“States are trying to rewrite laws to exclude LGBTQ+ people from sex-based protections, and they are continuing to try to erase LGBTQ+ people from history, from the classroom, from artistic performance, and from sport,” the report reads.

'Other people are defining us'

Florida is among the states in the campaign’s lowest rated category.
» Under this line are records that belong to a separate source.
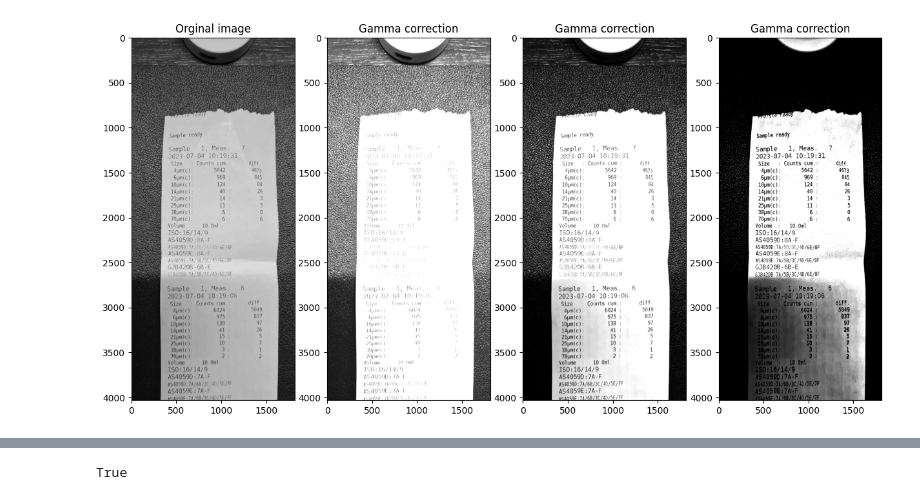
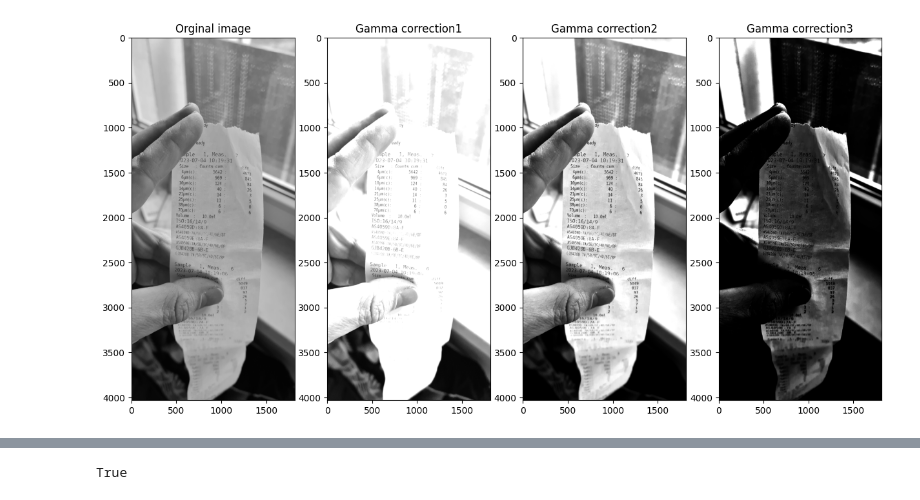
Before and after one commit to LukasZlocki/image_processing_labassistant, a Jupyter notebook: lab_assistant.ipynb, the cells around one changed output, grey strips where cells are left out. Saved outputs shown, nothing was run; the diff lists cells and outputs as text; code cells hidden in the pictures.

```diff
--- a/lab_assistant.ipynb
+++ b/lab_assistant.ipynb
@@ -6,6 +6,9 @@ import matplotlib.pyplot as plt
 
 from skimage import data, filters
 from scipy import fftpack
+# %%
+# loading samples
+img1 = cv2.imread('s01_light_daylight1.jpg')
 # %%
 # Image scaling
 
@@ -129,9 +147,6 @@ def median_filter(img, window):
     """
     median_filtrated_img = cv2.medianBlur(img, window)
     return median_filtrated_img
-# %%
-# loading samples
-img1 = cv2.imread('sample1.jpg')
 # %%
 # This is place to perform image processing
 
@@ -145,11 +160,11 @@ img1_gamma3 = image_gamma_correction(img1_gray, 15, 10)
 # %%
 # Show filtered images
 plt.figure(figsize=(15, 10))
 plt.subplot(1, 4, 1), plt.imshow(img1_gray, cmap='gray'), plt.title('Orginal image')
-plt.subplot(1, 4, 2), plt.imshow(img1_gamma1, cmap='gray'), plt.title('Gamma correction')
-plt.subplot(1, 4, 3), plt.imshow(img1_gamma2, cmap='gray'), plt.title('Gamma correction')
-plt.subplot(1, 4, 4), plt.imshow(img1_gamma3, cmap='gray'), plt.title('Gamma correction')
+plt.subplot(1, 4, 2), plt.imshow(img1_gamma1, cmap='gray'), plt.title('Gamma correction1')
+plt.subplot(1, 4, 3), plt.imshow(img1_gamma2, cmap='gray'), plt.title('Gamma correction2')
+plt.subplot(1, 4, 4), plt.imshow(img1_gamma3, cmap='gray'), plt.title('Gamma correction3')
 
 plt.show()
 # %% [output]
-[figure, old version]
+[figure, new version]
```
Also changed, not shown: parts of 12 cells of this notebook.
In addition to revoking the ability of transgender people to change the listed gender on their driver’s licenses, the state has passed laws restricting transgender people from using bathrooms corresponding to their gender identity in public schools and places, transgender youth participation in sports, gender-affirming care for transgender young people and inclusion of LGBTQ+ topics in schools.

“The DeSantis administration’s obsession with scapegoating transgender Floridians has escalated into an outrageous attack that further erodes freedom and liberty in our state,” said Nadine Smith, executive director of Equality Florida, in a statement. “These reckless and hateful policies are intended to make the transgender community feel unsafe and unwelcome in Florida and to bully them out of public life entirely.”

Alaina Kupec, president of transgender advocacy group Gender Research Advisory Council + Education, or GRACE, said transgender people provide a "politically opportunistic" group for candidates to prey on. She started the organization out of exasperation over the rhetoric influencing public perceptions of the trans community.

“Nobody was really changing the narrative being put out by hate groups telling outright lies about transgender people and our lives and the care that we get,” Kupec said. “I thought, maybe I should be challenging these five-alarm fires we’re seeing across the country. … Other people are defining us instead of us defining ourselves.”

Through GRACE, Kupec helps trans advocacy groups around the country get their message out while providing them with research and data on issues like gender-affirming care.

“We have a world where the left is shouting at the right and the right is shouting at the left,” she said. “We want to find that movable middle and appeal to their values and not have them see us as the enemy or the woke left. People have tried to portray these issues as partisan, and they’re not.”

Climate prompts fears for personal safety

Kupec and others say some politicians have seized on transgender issues as a means of distraction, trying to make up for lost votes over abortion rights.

“This is purely political theater designed to capture attention,” she said, noting a federal judge last year struck down a 2021 Arkansas law banning gender-affirming care for trans youth, calling it unconstitutional and motivated by ideology. “At the end of the day, the courts are going to knock these things down, because the medical evidence is overwhelming.”

Boyd-Nelson, of Equality Ohio, said that while some politicians might fixate on these issues to score points with their constituencies, she wonders at what cost.

“Lives are at stake, and that’s what’s so disgusting about this.”

This article originally appeared on USA TODAY: Anti-trans bills: Proposals in 2024 show no sign of slowing down